The risk that machine learning will render swathes of jobs redundant increases by the day. Ironically, however, as this trend intensifies, so too does the search for data scientists and machine learning experts. Simply speaking, supply is not keeping up with demand. According to Tech Pro, as few as 28% of companies have any experience in the field. In a recent survey by O’Reilly, 20% of respondents reported a lack of skilled people as a bottleneck. Go to any data event and you will find "we're hiring" banners at the end of presentations commonplace - and those are companies which have machine learning experts!
Despite this apparently obvious deficit in the field, machine learning experts seem to err on the side of optimism when discussing any shortage. In anticipation of the Machine Learning Summit, taking place in San Francisco on May 9 and 10, I have been speaking to some of these professionals. I wanted to understand why they aren't as worried as we think they should be and what they think it all means for the future of machine learning.
Sam Zimmerman - Freebird Co-Founder and CTO
I do not think the evolution of machine learning will be hampered by the lack of research talent in the field. The machine learning field moves incredibly quickly thanks to open source norms, large amounts of attention by a variety of thinkers, and capital from VC’s and large companies. That being said, I do think machine learning is currently limited by two things;
- A lack of people who are incentivized to validate an incredible amount of fantastic research that is being published
- A lack of talent to apply the aforementioned research to messy real-world problems
In order to solve the validation issues, we need to find ways to incentivize talented individuals to replicate and generalize research that has already been completed. This can be done by rewarding the quality and extensibility of research, over speed and novelty. To solve the second problem, we need to develop more specialized skill sets and job descriptions as an industry. For example, we need engineers who can handle the idiosyncratic issues involved with deploying and maintaining machine learning models, as well as something like 'Data Science Product Managers' in charge of owning the product the model is powering. As a field, we’ve focused on too much on research. We need to develop other important roles in the data science ecosystem like 'data science product' and 'data science strategy' in order for data science to have maximum impact.
Hugh Williams - Machine Learning Data Science Manager at Uber
There’s simply a supply/demand imbalance right now and it’ll get better over time. What you’re seeing is a market correction, where tons of talent from other fields are crossing over to ML both because it’s valuable to companies but also because there’s a lot of ways to get into it.
Let me give you an example of why I love the current environment. Here is a sample of the fields that my team got their degrees in:
- Transportation Engineering
- Industrial Engineering
- Thermal Science
- Quantum Physics
- Computer Science
- Theoretical Chemistry
Before machine learning, there’s no way all of us would have ended up in the same room - let alone be collaborating side-by-side to solve some of the coolest, most challenging problems at Uber. Yes, it’s tough finding great talent. But that difficulty pushes folks like myself to find brilliance in a wider spectrum of places.
Tom Andriola - Chief Information Officer with the University of California
There is absolutely a mismatch between demand and supply of people in machine learning fields.

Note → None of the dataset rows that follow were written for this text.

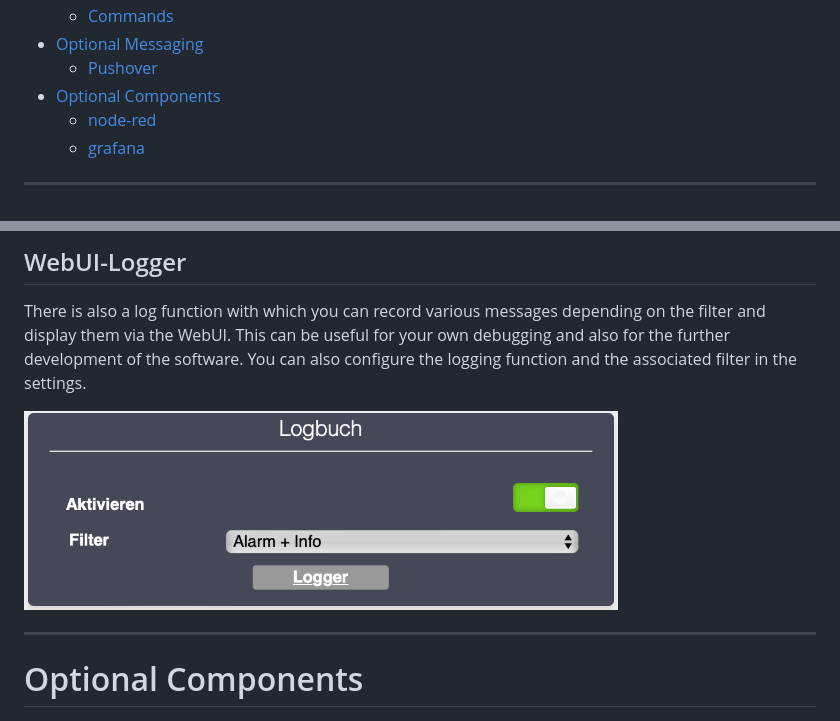
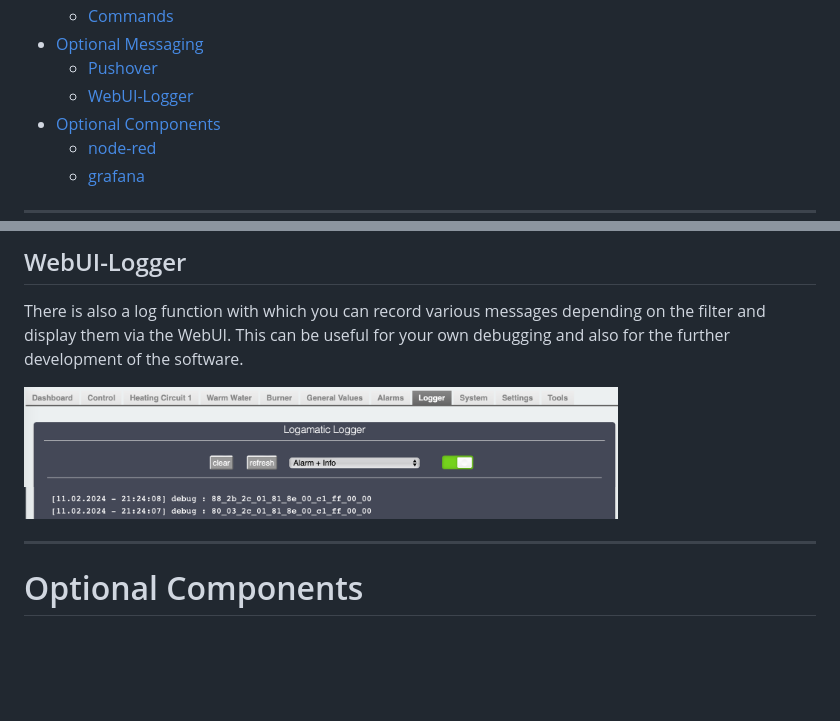
Before and after one commit to dewenni/ESP_Buderus_KM271, a Markdown page: README.md, 2 parts joined by grey strips. Rendered like a GitHub page; pictures changed too: Doc/logger.png; blank space fills up the shorter version.

Commit message:
update description

```diff
--- a/README.md
+++ b/README.md
@@ -47,6 +47,7 @@ But there is also a build in WebUI to view and control your Logamatic without an
   - [Commands](#commands)
 - [Optional Messaging](#optional-messaging)
   - [Pushover](#pushover)
+  - [WebUI-Logger](#webui-logger)
 - [Optional Components](#optional-components)
   - [node-red](#node-red)
   - [grafana](#grafana)
@@ -470,7 +471,6 @@ API tokens are free and can be registered through [Pushover website](https://pus
 ## WebUI-Logger
 
 There is also a log function with which you can record various messages depending on the filter and display them via the WebUI. This can be useful for your own debugging and also for the further development of the software.
-You can also configure the logging function and the associated filter in the settings.
 
 <img src="./Doc/logger.png" width="75%">
 
```
Also changed, not shown: 1 other file.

In industry, however, you're seeing the more progressive companies build their own internal engines to train people up on these models. The goal is to get them to convert from traditional computer programming and analytics and be able to take advantage of these new techniques like machine learning and AI. However, they are based on some different principles and fundamentals.
Let's say the average programmer has to have the basics in statistics. As with machine learning, there are a lot of different statistical models and techniques that are utilized. Most computer science majors from 15 - 20 years ago didn't get training in recurrent neural networks, which is one of the main techniques used now when we talk about deep learning. Therefore, what we are increasingly seeing is organizations, like one I work closely within the healthcare field called Optim, developing something akin to an internal university. They're essentially trying to convert a lot of their traditional programming and analytics people into data scientists.
Likewise, all of our universities have moved pretty aggressively over the last three years to build up a capability to train up more people in these fields. Seeing the demand in the marketplace, some have developed straight data science programs while others have built more of a center. Here, they pull from expertise across their campuses and expose students from many different backgrounds into building a core competency of understanding data science. They then allow them to take that back into their individual fields - whether this be in computer science, engineering, sociology, statistics etc.
So we're seeing some different models across our campuses, but they are all moving very aggressively. They understand that the broader economy and almost every industry out there is looking for these people - people who understand the science of data and the models that are now being used in the machine learning space.